Sarah Leritz-Higgins, Mentor Graphics Corporation

One of the mantras that you often hear repeated in technical communication circles is “Know your audience! Conduct a thorough audience analysis! You’ve got to make sure that your content addresses the needs of novices as well as experts; and everyone in between.” This is one of those mantras espoused by industry experts that implants itself in our collective professional psyches and then haunts us individually at 3am, awakening us from a sound sleep. “How can I be sure that my content is adequate for all my customers? What if I’m only addressing the needs of a minor segment of my customer base? Can I really tune my content so that it actually helps a novice, while simultaneously does not alienate an expert?” The key question becomes, how can we provide content that serves a broad range of users who represent various and disparate backgrounds, skill sets, and levels of expertise?

While it is important to get to know your audience and research your customers’ needs, it is equally important to recognize that “expertise” is fluid, nuanced, and subject to interpretation. We should avoid using “expertise” as a static characterization of our users. Consider that

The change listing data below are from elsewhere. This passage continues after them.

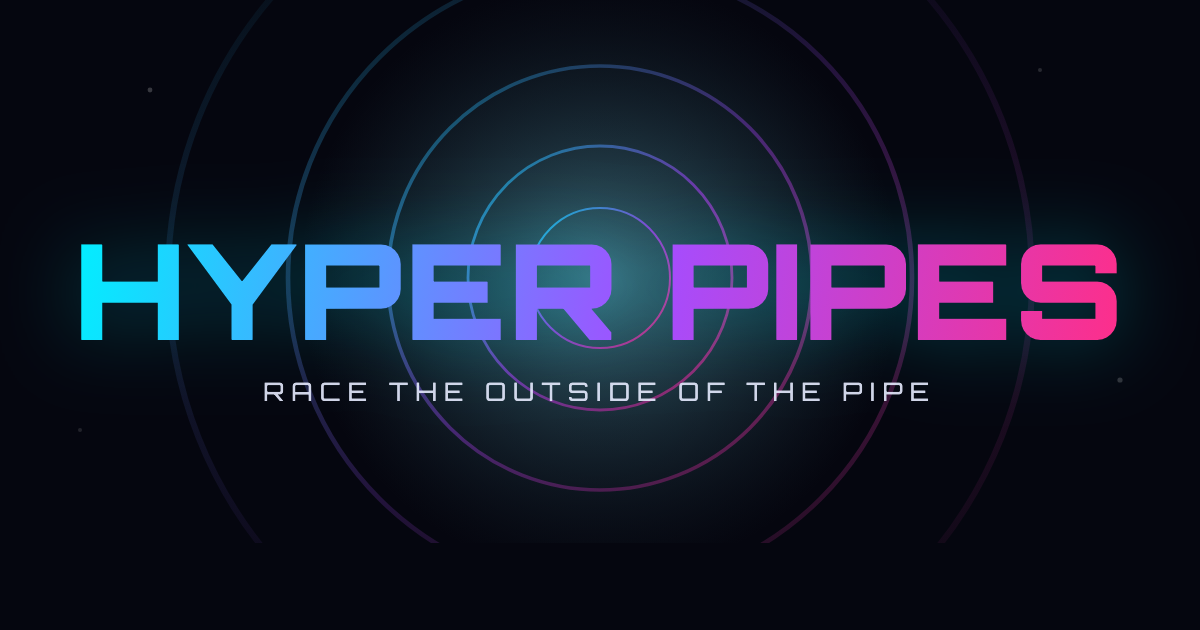
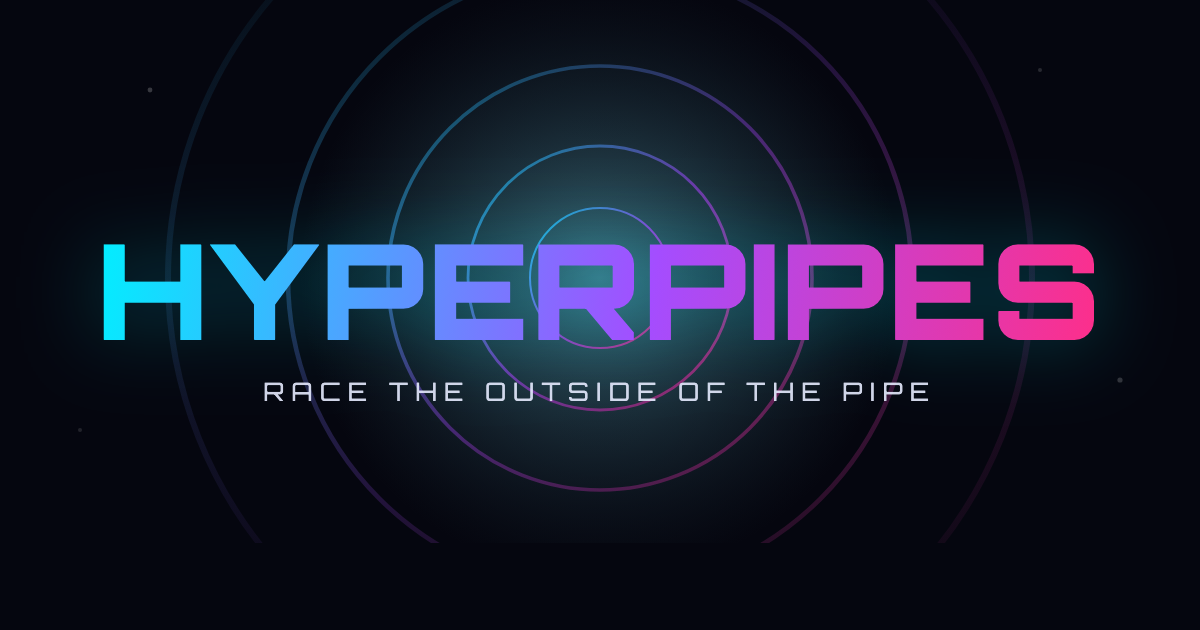
One word: HyperPipes
Renamed across the page, the README, the CSS header and the social card, and
re-rendered social-card.png so the baked-in wordmark matches.

The name is now a single unbreakable word, so the hero headline can no longer
wrap its way out of a narrow screen — dropped the clamp floor from 46px to
34px and gave the top bar a sub-400px rule so the brand and the button stop
competing.

Changed region(s): [[0.0617, 0.3619, 0.9558, 0.5429]]

diff --git a/index.html b/index.html
@@ -3,13 +3,13 @@
 <head>
 <meta charset="utf-8">
 <meta name="viewport" content="width=device-width, initial-scale=1">
-<title>Hyper Pipes — race the outside of the pipe</title>
-<meta name="description" content="Hyper Pipes is a neon anti-gravity racer where you race around the OUTSIDE of a procedurally generated pipe. Gravity pulls you around the tube — staying on top is the whole game.">
+<title>HyperPipes — race the outside of the pipe</title>
+<meta name="description" content="HyperPipes is a neon anti-gravity racer where you race around the OUTSIDE of a procedurally generated pipe. Gravity pulls you around the tube — staying on top is the whole game.">
 <meta name="theme-color" content="#05060f">
 
 <!-- link preview cards (Discord, X, Facebook, iMessage) -->
 <meta property="og:type" content="website">
-<meta property="og:title" content="Hyper Pipes">
+<meta property="og:title" content="HyperPipes">
 <meta property="og:description" content="A neon anti-gravity racer where you ride the OUTSIDE of the pipe. Gravity pulls you around the tube — staying on top is the whole game.">
 <meta property="og:image" content="assets/img/social-card.png">
 <meta name="twitter:card" content="summary_large_image">
@@ -25,7 +25,7 @@
   <div class="shell">
     <a class="brand" href="#top">
       <img src="assets/img/icon.svg" alt="">
-      <b>Hyper Pipes</b>
+      <b>HyperPipes</b>
     </a>
     <nav class="nav">
       <a href="#features">Features</a>
@@ -83,7 +83,7 @@
 
   <div class="hero-inner shell">
     <span class="badge"><span class="dot"></span> In development &middot; playable build</span>
-    <h1>Hyper Pipes</h1>
+    <h1>HyperPipes</h1>
     <p class="tagline">Race the outside of the pipe</p>
     <p class="pitch">
       A neon anti-gravity racer built on one twist: you ride the <em>outside</em> of the
@@ -338,7 +338,7 @@
       <div>
         <h2>Found a bug? Tell me.</h2>
         <p>
-          Hyper Pipes is a one-person project and every report genuinely helps. Bug
+          HyperPipes is a one-person project and every report genuinely helps. Bug
           reports and ideas live on GitHub — pick a template, fill in what happened,
           drop in a screenshot if you have one. You'll need a free GitHub account.
         </p>
@@ -357,7 +357,7 @@
 <!-- ========================================================== footer ===== -->
 <footer>
   <div class="shell">
-    <p>&copy; <span id="year">2026</span> CrashBamBoom &middot; Hyper Pipes &middot; Made with Godot</p>
+    <p>&copy; <span id="year">2026</span> CrashBamBoom &middot; HyperPipes &middot; Made with Godot</p>
     <nav class="fnav">
       <a href="#features">Features</a>
       <a href="#play">How it plays</a>

diff --git a/assets/css/style.css b/assets/css/style.css
@@ -1,5 +1,5 @@
 /* ==========================================================================
-   HYPER PIPES — site styles
+   HYPERPIPES — site styles
    Brand colours are lifted straight from the game's app icon so the site and
    the game read as one thing: cyan -> purple -> pink neon on deep navy.
    ========================================================================== */
@@ -262,7 +262,9 @@ section { position: relative; padding: 96px 0; }
 @keyframes blip { 0%, 100% { opacity: 1; } 50% { opacity: .25; } }
 
 .hero h1 {
-  font-size: clamp(46px, 11vw, 132px);
+  /* one unbreakable word since the rename, so the floor has to stay small
+     enough to fit a 320px phone — it can't wrap its way out of trouble */
+  font-size: clamp(34px, 11vw, 132px);
   font-weight: 900;
   text-transform: uppercase;
   letter-spacing: 0.02em;
@@ -633,6 +635,14 @@ footer a:hover { color: var(--cyan); }
   .nav { gap: 18px; }
   .nav a:not(.btn) { display: none; }
   section { padding: 72px 0; }
+}
+
+/* very narrow phones: the wordmark is one long word now, so give the top bar
+   room rather than letting the brand and the button fight each other */
+@media (max-width: 400px) {
+  .brand b { font-size: 14px; letter-spacing: 0.06em; }
+  .brand img { width: 32px; height: 32px; }
+  .nav .btn { padding: 10px 14px; font-size: 10px; letter-spacing: 0.08em; }
 }
 
 @media (prefers-reduced-motion: reduce) {

diff --git a/tools/social-card.html b/tools/social-card.html
@@ -83,7 +83,7 @@
   </div>
 
   <div class="inner">
-    <h1>Hyper Pipes</h1>
+    <h1>HyperPipes</h1>
     <p class="tag">Race the outside of the pipe</p>
   </div>
 

diff --git a/README.md b/README.md
@@ -1,6 +1,6 @@
-# Hyper Pipes — website
+# HyperPipes — website
 
-The public home page for **Hyper Pipes**. Plain HTML, CSS and a little JavaScript —
+The public home page for **HyperPipes**. Plain HTML, CSS and a little JavaScript —
 no build step, no framework, no npm. Open `index.html` in a browser and what you
 see is exactly what goes live.
 
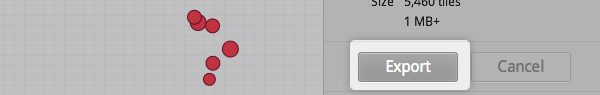
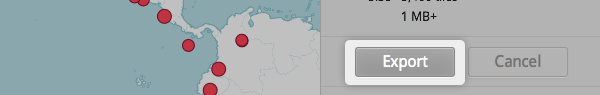
update exporting doc copy & pics

diff --git a/_posts/docs/crashcourse/0202-07-01-exporting.md b/_posts/docs/crashcourse/0202-07-01-exporting.md
@@ -16,34 +16,30 @@ nextup:
 
 {% include prereq.html %}
 
-TileMill can export to MBTiles, PNG, PDF, or SVG. [See here](/tilemill/docs/manual/exporting/) for a brief overview of these formats.
+Once you have your map looking good, it is time to export. TileMill can export to MBTiles, PNG, PDF, or SVG. [See here](/tilemill/docs/manual/exporting/) for a brief overview of these formats.
 
-Before exporting your map it is important to consider its final purpose. What you see in the map preview is exactly what will be rendered. It is possible to temporarily hide layers by **commenting out** their symbolizers.
+Previously, you [created a map of earthquakes](/tilemill/docs/crashcourse/point-data). You will now export that map as an MBTile to create a fully interactive map.
 
-Previously, you [created a map of earthquakes](/tilemill/docs/crashcourse/point-data). We plan on overlaying this on top of an existing base map later, therefore we don't want TileMill to render the default blue and white world map.
-
-1. **Comment out** the background and base map layer by adding `/*` and `*/` before and after their Carto styling, as shown below. You will notice the section between becomes grayed out.
-  ![](/tilemill/assets/pages/exporting-10.png)
-2. Click **Save**. The map background is now transparent and you are ready to export.
-3. Click the **Export** button. A drop down menu will appear.
+1. Click the **Export** button. A drop down menu will appear.
   ![](/tilemill/assets/pages/exporting-1.png)
-4. Click **MBTiles**. The window will transition to the export tool.
+2. Click **MBTiles**. The window will transition to the export tool.
   ![](/tilemill/assets/pages/exporting-2.png)
-5. Choose a **Filename**. The name of the project will be placed here by default.
+3. Choose a **Filename**. The name of the project will be placed here by default.
   ![](/tilemill/assets/pages/exporting-3.png)
-6. Select the map **Bounds**. This is the area of the map to be exported. By default the entire world is selected. If your map is allocated to a smaller region of the globe you can save processing time and disk space by **cropping** to that area. This can be done by manually entering values in the **Bounds** fields, or by holding the SHIFT key and clicking and dragging on the map.
+4. Select the map **Bounds**. This is the area of the map to be exported. By default the entire world is selected. If your map is allocated to a smaller region of the globe you can save processing time and disk space by **cropping** to that area. This can be done by manually entering values in the **Bounds** fields, or by holding the SHIFT key and clicking and dragging on the map.
   ![](/tilemill/assets/pages/exporting-4.png)
-7. Select **Zoom** levels. Set the furthest zoom to 1 by dragging the left end to the right. Set the closest zoom to 6 by dragging the right end to the left.
+5. Select **Zoom** levels. Set the furthest zoom to 1 by dragging the left end to the right. Set the closest zoom to 6 by dragging the right end to the left.
   ![](/tilemill/assets/pages/exporting-5.png)
 You will notice the **Size** numbers update as you do this. These numbers indicate how large the exported file will be. The wider your **bounds** and the more **zoom levels** you have, the larger the final size of the MBTile file will be.
   ![](/tilemill/assets/pages/exporting-6.png)
-8. Click **Export**.
+6. Click **Export**.
   ![](/tilemill/assets/pages/exporting-7.png)
 The window will transition back to your project and the exports panel will appear. Here is where you can access and find information about your exported files. The most recent will appear at the top of the list and display its progress as it is being processed.
   ![](/tilemill/assets/pages/exporting-8.png)
-9. When the export process is complete, the progress bar will be replaced by **Upload** and **Save** buttons. **Upload** allows you to directly upload the map to TileStream, while **Save** will save a copy of the file locally to a specified location.
+7. When the export process is complete, the progress bar will be replaced by **Upload** and **Save** buttons. **Upload** allows you to directly upload the map to [MapBox](/tour/hosting/), while **Save** will save a copy of the file locally to a specified location.
   ![](/tilemill/assets/pages/exporting-9.png)
 
-### Congragulations!
+### Congragulations!  
+You have completed your first map in TileMill! Take advantage of our **free 7-day hosting** on MapBox by clicking **Upload**.
 
 {% include nextup.html %}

  • one person’s definition of “novice” is another person’s “intermediate.”
  • one person’s “intermediate” is another person’s “expert.”
  • a user may be a novice today, but may gradually build expertise with continuous use of a product (and may not necessarily have consulted the documentation as a novice).
  • a user may quickly build expertise during an intensive two-day training class and use the product steadily thereafter for a few weeks, only to experience gradually diminished expertise due to infrequent use of the product.
  • a user may have a great deal of experience with product A, but may not be familiar with the particular interface of product B in the same domain. For example, certified public accountants who are experts with Microsoft Excel will probably be able to come up to speed rather quickly with Quicken QuickBooks (even if they’ve never used it before).
  • a user may bring to the table a great deal of academic or non-profit experience, but may not have a lot of experience with the corporate world. For example, a project manager in the academic world may have different motivations and perspectives than a project manager in the corporate world.

So, how do we address the conundrum presented by these varying and fluid levels of expertise? Rather than trying to characterize expertise and tailor solutions that address each level of expertise, the key is to focus your task analysis with a nod to the 80/20 rule. In this day and age of doing more with less, it is critically important to focus your content development efforts on serving the most customers, most of the time. As you conduct a task analysis, be sure to identify the most important tasks that will affect the greatest percentage of the user base. Pay particular attention to those tasks that, if not done correctly, will negatively impact the entire user experience. This exercise fosters a prioritization of the tasks that your user base will perform. You, as the content developer, are better off focusing on the “Top 10” tasks and making them as effective as you can, instead of documenting every obscure feature of a tool. In other words, depth (of the highest priority tasks) trumps breadth (of obscure tasks).

After you have conducted your task analysis, your next focus is to craft a set of well-formed, easily digestible topics. Your set of topics should be task-based, with any necessary conceptual and reference topics to support the user tasks.

A well-formed topic is a self-contained “unit” of information that addresses one question. It has the following characteristics:

  • meaningful, intuitive title
  • exclusive focus on a certain type of information (procedural, conceptual, or reference material)
  • contextual awareness of a set of topics, fostered by the navigational interface
  • links to related topics

The beauty of a well-formed topic is that it inherently serves a diverse customer base with a wide range of expertise and skills. A well-formed topic allows the novice to learn enough to put his goals in context, while simultaneously enabling the expert to find precisely what she is seeking. Regardless of the users’ expertise, a well-formed topic enables the users to skim it and immediately discern whether it’s the topic they need. Ultimately, any effective topic enables the novice without alienating the expert. Often, a procedural or reference topic will suffice for an expert, whereas, a novice may also need a conceptual topic that puts the procedure into context. A well-formed topic, with links, enables the novice to access related conceptual topics, without deterring the success of the expert.

Those of you whose products serve a niche market (for example, rocket scientists developing control systems) actually have less of a challenge than those who support consumer products, because niche products typically represent a user base with a narrower range of experience and expertise, whereas, a typical consumer product serves a significantly broader demographic.

In no way am I suggesting that you ought to diminish the importance of conducting audience analysis. What I am suggesting is that you tame the audience analysis requirement and put it in its proper context—as a technique for identifying and prioritizing user tasks. By crafting well-researched, prioritized, and well-formed topics, you can address the needs of a broad range of users with disparate skill sets and various levels of expertise.